Calling the gathering of more than 2,000 Knights of Columbus and their families “the first chapter of the World Meeting of Families,” Archbishop Charles Chaput welcomed the 133rd Supreme Convention to the Archdiocese of Philadelphia.
“We will have a rather larger meeting here in 49 days,” he said, referring to the World Meeting of Families to be held in Philadelphia at the end of September, which will include the first apostolic visit to the United States of Pope Francis.
The K of C convention was a worthy preface to that Vatican-sponsored event due to the Order’s support of and devotion to Catholic family life, the archbishop noted.
He made his remarks in his homily at the convention’s Opening Mass, of which he was also the main celebrant, on Tuesday morning, Aug. 4, at the Pennsylvania Convention Center in downtown Philadelphia.
Offered in honor of the family, the Mass was concelebrated by 11 cardinals, 98 bishops and 100 priests from many countries, including the United States, Canada, Mexico, the Philippines, Poland, Ukraine, France, and the Caribbean.
Archbishop Chaput said that the Mass readings could be read in the context of both the natural family and the supernatural family of the Church.
In the first reading, Moses’ brother and sister, Aaron and Miriam, resent their brother’s status in the community as God’s sole messenger. Jealousy and envy can tear families apart, said Archbishop Chaput. Yet forgiveness and reconciliation are powerful agents of healing.
“We are called to love and serve one another and to see the gifts and talents of our family members as gifts from God that can enrich us all,” he said. “We must ask God to restore our families in love, and teach us to be more forgiving, and to cherish and nurture the unique gifts of others.”
In the Gospel, the Apostles caught in the boat during the storm symbolize the family of the Church, which is at times rocked by scandals from within and attacks from without, the archbishop continued. Yet after praying throughout the night, Jesus comes to them walking on the water to rescue them. He then shows his special relationship with the chief Apostle, Peter, whom he calls and supports in the storm.
From this account, the archbishop concluded, we can be confident and comforted that Jesus will not abandon his Church and that he holds a special place for the pope, the successor of Peter.

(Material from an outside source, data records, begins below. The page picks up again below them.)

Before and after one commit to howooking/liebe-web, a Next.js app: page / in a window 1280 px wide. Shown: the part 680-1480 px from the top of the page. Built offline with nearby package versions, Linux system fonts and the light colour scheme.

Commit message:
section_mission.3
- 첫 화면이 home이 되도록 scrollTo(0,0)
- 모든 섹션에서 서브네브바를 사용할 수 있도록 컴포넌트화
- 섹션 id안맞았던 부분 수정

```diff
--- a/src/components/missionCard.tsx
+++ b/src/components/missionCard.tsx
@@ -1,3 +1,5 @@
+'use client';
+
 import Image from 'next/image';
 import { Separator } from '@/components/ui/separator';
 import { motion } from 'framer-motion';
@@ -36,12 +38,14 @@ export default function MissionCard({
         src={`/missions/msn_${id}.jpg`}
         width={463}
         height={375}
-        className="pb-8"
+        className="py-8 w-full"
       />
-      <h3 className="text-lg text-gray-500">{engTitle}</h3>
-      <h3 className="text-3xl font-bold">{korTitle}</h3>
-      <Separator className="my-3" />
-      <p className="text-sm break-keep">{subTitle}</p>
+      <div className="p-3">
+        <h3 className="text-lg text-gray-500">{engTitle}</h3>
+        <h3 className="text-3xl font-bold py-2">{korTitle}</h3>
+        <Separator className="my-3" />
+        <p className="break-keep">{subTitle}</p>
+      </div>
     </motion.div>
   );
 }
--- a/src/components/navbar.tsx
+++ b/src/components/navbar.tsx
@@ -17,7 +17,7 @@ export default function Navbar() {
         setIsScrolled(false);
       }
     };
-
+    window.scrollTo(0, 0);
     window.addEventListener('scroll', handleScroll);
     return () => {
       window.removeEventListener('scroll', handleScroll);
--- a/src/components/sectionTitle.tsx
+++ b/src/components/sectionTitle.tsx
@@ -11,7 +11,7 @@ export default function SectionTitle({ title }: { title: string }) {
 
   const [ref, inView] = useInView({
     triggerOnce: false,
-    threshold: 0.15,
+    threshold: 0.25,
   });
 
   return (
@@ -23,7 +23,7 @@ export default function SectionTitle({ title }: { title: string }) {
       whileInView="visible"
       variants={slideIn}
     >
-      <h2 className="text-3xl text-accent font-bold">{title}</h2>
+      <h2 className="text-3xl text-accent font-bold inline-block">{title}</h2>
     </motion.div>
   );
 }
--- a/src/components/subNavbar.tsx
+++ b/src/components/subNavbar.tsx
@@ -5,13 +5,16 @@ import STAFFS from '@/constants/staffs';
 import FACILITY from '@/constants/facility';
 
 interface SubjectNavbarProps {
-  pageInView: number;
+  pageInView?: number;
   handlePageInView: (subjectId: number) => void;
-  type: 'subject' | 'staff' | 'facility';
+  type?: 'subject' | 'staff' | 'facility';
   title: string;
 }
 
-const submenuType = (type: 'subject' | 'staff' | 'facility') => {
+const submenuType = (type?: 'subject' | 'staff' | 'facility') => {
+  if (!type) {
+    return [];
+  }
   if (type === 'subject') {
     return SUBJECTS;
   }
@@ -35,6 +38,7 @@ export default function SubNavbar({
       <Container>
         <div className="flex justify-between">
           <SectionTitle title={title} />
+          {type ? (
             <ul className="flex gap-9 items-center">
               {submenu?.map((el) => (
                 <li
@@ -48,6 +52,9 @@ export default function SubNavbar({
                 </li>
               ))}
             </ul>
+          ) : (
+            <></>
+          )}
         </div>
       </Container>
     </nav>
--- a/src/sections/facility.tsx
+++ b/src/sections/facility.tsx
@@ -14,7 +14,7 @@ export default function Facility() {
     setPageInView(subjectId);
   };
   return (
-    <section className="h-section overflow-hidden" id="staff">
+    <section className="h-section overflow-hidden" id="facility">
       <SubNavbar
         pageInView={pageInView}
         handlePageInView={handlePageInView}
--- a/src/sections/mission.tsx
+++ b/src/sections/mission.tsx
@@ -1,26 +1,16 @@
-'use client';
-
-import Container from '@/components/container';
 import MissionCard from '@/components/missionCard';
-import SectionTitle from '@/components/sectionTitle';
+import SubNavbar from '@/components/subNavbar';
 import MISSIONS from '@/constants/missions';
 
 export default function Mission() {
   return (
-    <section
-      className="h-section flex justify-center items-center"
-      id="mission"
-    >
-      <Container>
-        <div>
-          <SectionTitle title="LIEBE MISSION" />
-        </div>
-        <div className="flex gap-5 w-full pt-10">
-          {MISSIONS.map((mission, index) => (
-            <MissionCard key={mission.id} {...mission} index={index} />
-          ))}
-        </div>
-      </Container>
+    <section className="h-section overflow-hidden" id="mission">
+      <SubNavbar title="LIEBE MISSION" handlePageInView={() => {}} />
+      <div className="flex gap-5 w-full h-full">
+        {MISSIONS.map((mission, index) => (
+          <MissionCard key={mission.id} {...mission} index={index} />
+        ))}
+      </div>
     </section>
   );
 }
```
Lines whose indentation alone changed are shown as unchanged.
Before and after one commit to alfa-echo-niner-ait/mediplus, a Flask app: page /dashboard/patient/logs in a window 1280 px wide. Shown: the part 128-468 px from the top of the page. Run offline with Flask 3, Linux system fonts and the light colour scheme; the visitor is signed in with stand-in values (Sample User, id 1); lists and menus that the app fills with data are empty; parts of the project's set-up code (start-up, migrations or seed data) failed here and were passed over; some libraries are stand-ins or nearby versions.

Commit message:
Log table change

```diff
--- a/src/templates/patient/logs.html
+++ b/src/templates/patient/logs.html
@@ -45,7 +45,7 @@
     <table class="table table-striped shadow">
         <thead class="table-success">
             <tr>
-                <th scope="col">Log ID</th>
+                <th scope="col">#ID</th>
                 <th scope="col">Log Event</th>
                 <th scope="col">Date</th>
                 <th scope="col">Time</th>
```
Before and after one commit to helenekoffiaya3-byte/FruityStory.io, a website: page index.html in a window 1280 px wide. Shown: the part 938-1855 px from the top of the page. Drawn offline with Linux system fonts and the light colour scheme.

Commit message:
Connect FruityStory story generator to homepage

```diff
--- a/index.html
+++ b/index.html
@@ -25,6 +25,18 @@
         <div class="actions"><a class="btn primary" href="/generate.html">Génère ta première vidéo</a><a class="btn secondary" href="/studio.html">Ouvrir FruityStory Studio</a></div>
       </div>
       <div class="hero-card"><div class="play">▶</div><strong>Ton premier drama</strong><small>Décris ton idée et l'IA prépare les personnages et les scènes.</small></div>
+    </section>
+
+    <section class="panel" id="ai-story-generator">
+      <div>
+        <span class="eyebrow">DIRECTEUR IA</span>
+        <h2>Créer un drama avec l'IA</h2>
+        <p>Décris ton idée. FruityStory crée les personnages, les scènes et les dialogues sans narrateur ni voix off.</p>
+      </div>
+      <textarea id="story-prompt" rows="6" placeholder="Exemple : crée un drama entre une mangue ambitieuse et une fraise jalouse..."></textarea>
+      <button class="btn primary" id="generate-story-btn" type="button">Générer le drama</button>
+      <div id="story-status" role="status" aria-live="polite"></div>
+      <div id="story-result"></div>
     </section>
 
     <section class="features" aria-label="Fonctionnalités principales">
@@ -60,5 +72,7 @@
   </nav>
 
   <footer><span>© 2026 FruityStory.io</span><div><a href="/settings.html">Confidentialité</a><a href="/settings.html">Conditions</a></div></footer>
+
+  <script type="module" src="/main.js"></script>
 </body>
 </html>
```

All of these facts should give those in the Church, the bark of Peter, faith, courage and consolation as they face the cultural storms of today, he said.
After Mass, Archbishop Chaput inaugurated the Knights of Columbus’ new Holy Family Prayer Program, which features an etching of the Holy Family by the 18th century artist Giovanni Balestra. While the Order’s state deputies held framed copies of the image, the archbishop blessed and dedicated them. The state deputies will bring the images back to their jurisdictions for prayer services to be conducted in all their councils over the next few years.
The venue for the Mass and other convention events, like the city of Philadelphia itself, is a mix of the new amid the historic. Running three blocks long and as many blocks wide in the downtown area, the Pennsylvania Convention Center was constructed within the Late Renaissance façade of the Philadelphia & Reading train depot, which was opened in 1893 and served as an active transportation hub till the 1980s. The entrance to the convention center passes through the old terminal train shed, now converted to the facility’s grand hall, which features a 509-foot high, single-span arched roof, with its sturdy iron grill work showing.